EAST Is East writer Ayub Khan Din will return to the University of Salford to talk about his long career before receiving a special award for his services to the dramatic arts.
Ayub, who graduated from the University with a degree in Drama and Theatre in 1982 and later received an honorary MA, will return to his alma mater for a special screening of the multi award-winning film on Thursday October 25.
The writer, who won both a British Independent Film Award and a London Critics Circle Film Award for his screenplay – as well as receiving two BAFTA nominations – will appear onstage for a special question and answer session ahead of the screening at the University’s New Adelphi Theatre.

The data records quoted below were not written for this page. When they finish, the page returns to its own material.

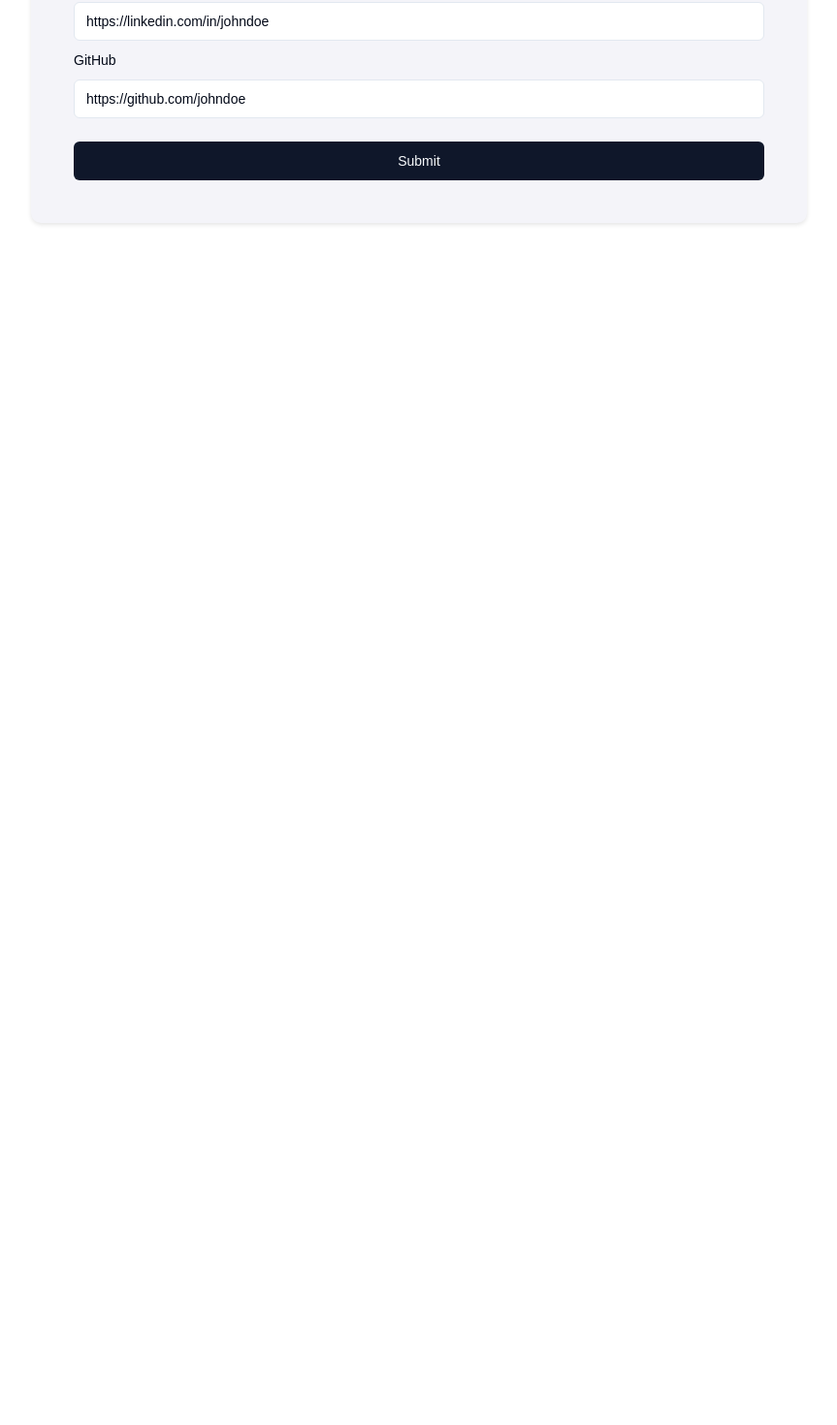
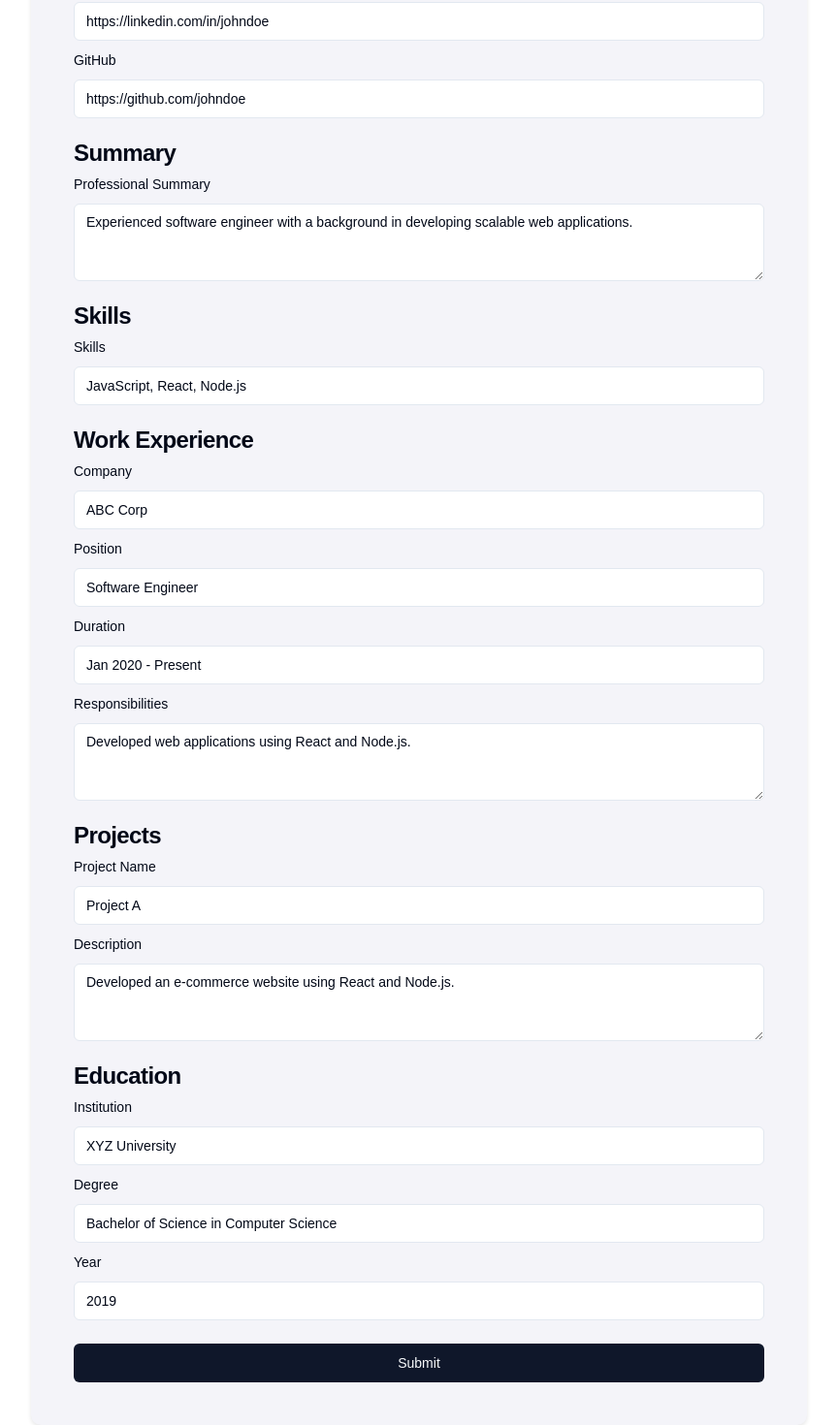
Before and after one commit to Pravin1616/ease-my-cv, a React (Create React App) app: page / in a window 1280 px wide. Shown: the part 442-1912 px from the top of the page at 97% size, without its empty margins (208-1071 px from the left). Before the commit the page ends 800 px from the top, so only its background shows below. Built offline with nearby package versions, Linux system fonts and the light colour scheme; the HTML template or start-up script is replaced by a standard one.

Commit message:
Modified json and form component

```diff
--- a/src/components/templates/standard/ResumeForm.tsx
+++ b/src/components/templates/standard/ResumeForm.tsx
@@ -7,6 +7,7 @@ import template from '../../../json/template_1.json';
 import { FormControl, FormItem, FormLabel, FormMessage } from '../../../@/components/ui/form';
 import { Input } from '../../../@/components/ui/input';
 import { Button } from '../../../@/components/ui/button';
+import { Textarea } from '../../../@/components/ui/textarea';
 
 // Define types for the JSON template
 interface Field {
@@ -49,6 +50,9 @@ const createSchema = (sections: Section[]): ZodObject<any> => {
         case 'url':
           shape[field.name] = z.string().url('Invalid URL');
           break;
+        case 'textarea':
+          shape[field.name] = z.string().min(1, `${field.label} is required`);
+          break;
         default:
           shape[field.name] = z.string();
       }
@@ -90,9 +94,13 @@ const ResumeForm: React.FC = () => {
                 <FormItem key={field.name}>
                   <FormLabel htmlFor={field.name}>{field.label}</FormLabel>
                   <FormControl>
-                    <Input id={field.name} {...register(field.name)} placeholder={field.default} />
+                    {field.type === 'textarea' ? (
+                      <Textarea id={field.name} {...register(field.name)} placeholder={field.default} />
+                    ) : (
+                      <Input id={field.name} {...register(field.name)} placeholder={field.default} />
+                    )}
                   </FormControl>
-                  <FormMessage>{(errors as any)[field.name]?.message}</FormMessage>
+                  <FormMessage>{(errors as FieldErrors<FormData> | any)[field.name]?.message}</FormMessage>
                 </FormItem>
               ))}
             </div>
--- a/src/json/template_1.json
+++ b/src/json/template_1.json
@@ -18,6 +18,52 @@
         {"name": "linkedin", "label": "LinkedIn", "type": "url", "default": "https://linkedin.com/in/johndoe"},
         {"name": "github", "label": "GitHub", "type": "url", "default": "https://github.com/johndoe"}
       ]
+    },
+    {
+      "id": "summary",
+      "type": "textarea",
+      "title": "Summary",
+      "fields": [
+        {"name": "summary", "label": "Professional Summary", "type": "textarea", "default": "Experienced software engineer with a background in developing scalable web applications."}
+      ]
+    },
+    {
+      "id": "skills",
+      "type": "list",
+      "title": "Skills",
+      "fields": [
+        {"name": "skills", "label": "Skills", "type": "text", "default": "JavaScript, React, Node.js"}
+      ]
+    },
+    {
+      "id": "work_experience",
+      "type": "list",
+      "title": "Work Experience",
+      "fields": [
+        {"name": "company", "label": "Company", "type": "text", "default": "ABC Corp"},
+        {"name": "position", "label": "Position", "type": "text", "default": "Software Engineer"},
+        {"name": "duration", "label": "Duration", "type": "text", "default": "Jan 2020 - Present"},
+        {"name": "responsibilities", "label": "Responsibilities", "type": "textarea", "default": "Developed web applications using React and Node.js."}
+      ]
+    },
+    {
+      "id": "projects",
+      "type": "list",
+      "title": "Projects",
+      "fields": [
+        {"name": "project_name", "label": "Project Name", "type": "text", "default": "Project A"},
+        {"name": "description", "label": "Description", "type": "textarea", "default": "Developed an e-commerce website using React and Node.js."}
+      ]
+    },
+    {
+      "id": "education",
+      "type": "list",
+      "title": "Education",
+      "fields": [
+        {"name": "institution", "label": "Institution", "type": "text", "default": "XYZ University"},
+        {"name": "degree", "label": "Degree", "type": "text", "default": "Bachelor of Science in Computer Science"},
+        {"name": "year", "label": "Year", "type": "text", "default": "2019"}
+      ]
     }
   ]
 }
```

He will speak to the University of Salford’s Dr Kirsty Fairclough about his career as an actor, writer and director.
Chancellor Jackie Kay will later present Ayub with a 50th Anniversary Jubilee Award – created last year to mark 50 years since the University was awarded with its royal charter to honour alumni who have driven innovation in their chosen fields and helped inspire others.
Ayub’s semi-autobiographical play East Is East – which he later adapted as an iconic film starring Om Puri and Linda Bassett – told the story of a young boy growing up in 1970s Salford who found himself pulled between his Pakistani Muslim heritage and British culture.
He also wrote Rafta Rafta, which won the Laurence Olivier Award for Best New Comedy and was later adapted into the film All In Good Time, and more recently created the hit Channel 4 series Ackley Bridge.
As an actor, he has appeared in more than 20 British films and TV series, including the lead role in Hanif Kureishi’s Sammy and Rosie Get Laid alongside Frances Barber, as well as appearing in numerous roles on the stage.
Dr Kirsty Fairclough, Associate Dean of the University of Salford’s School of Arts and Media, leading the question and answer session, said: “Ayub Khan Din is one of the most important British writers of the last 20 years and it is a great honour to welcome him back to the University of Salford.
“East Is East is often regarded as one of the key works which brought Asian culture to a mainstream British audience and it will be fascinating to hear from him about what he thinks the film’s legacy has been.”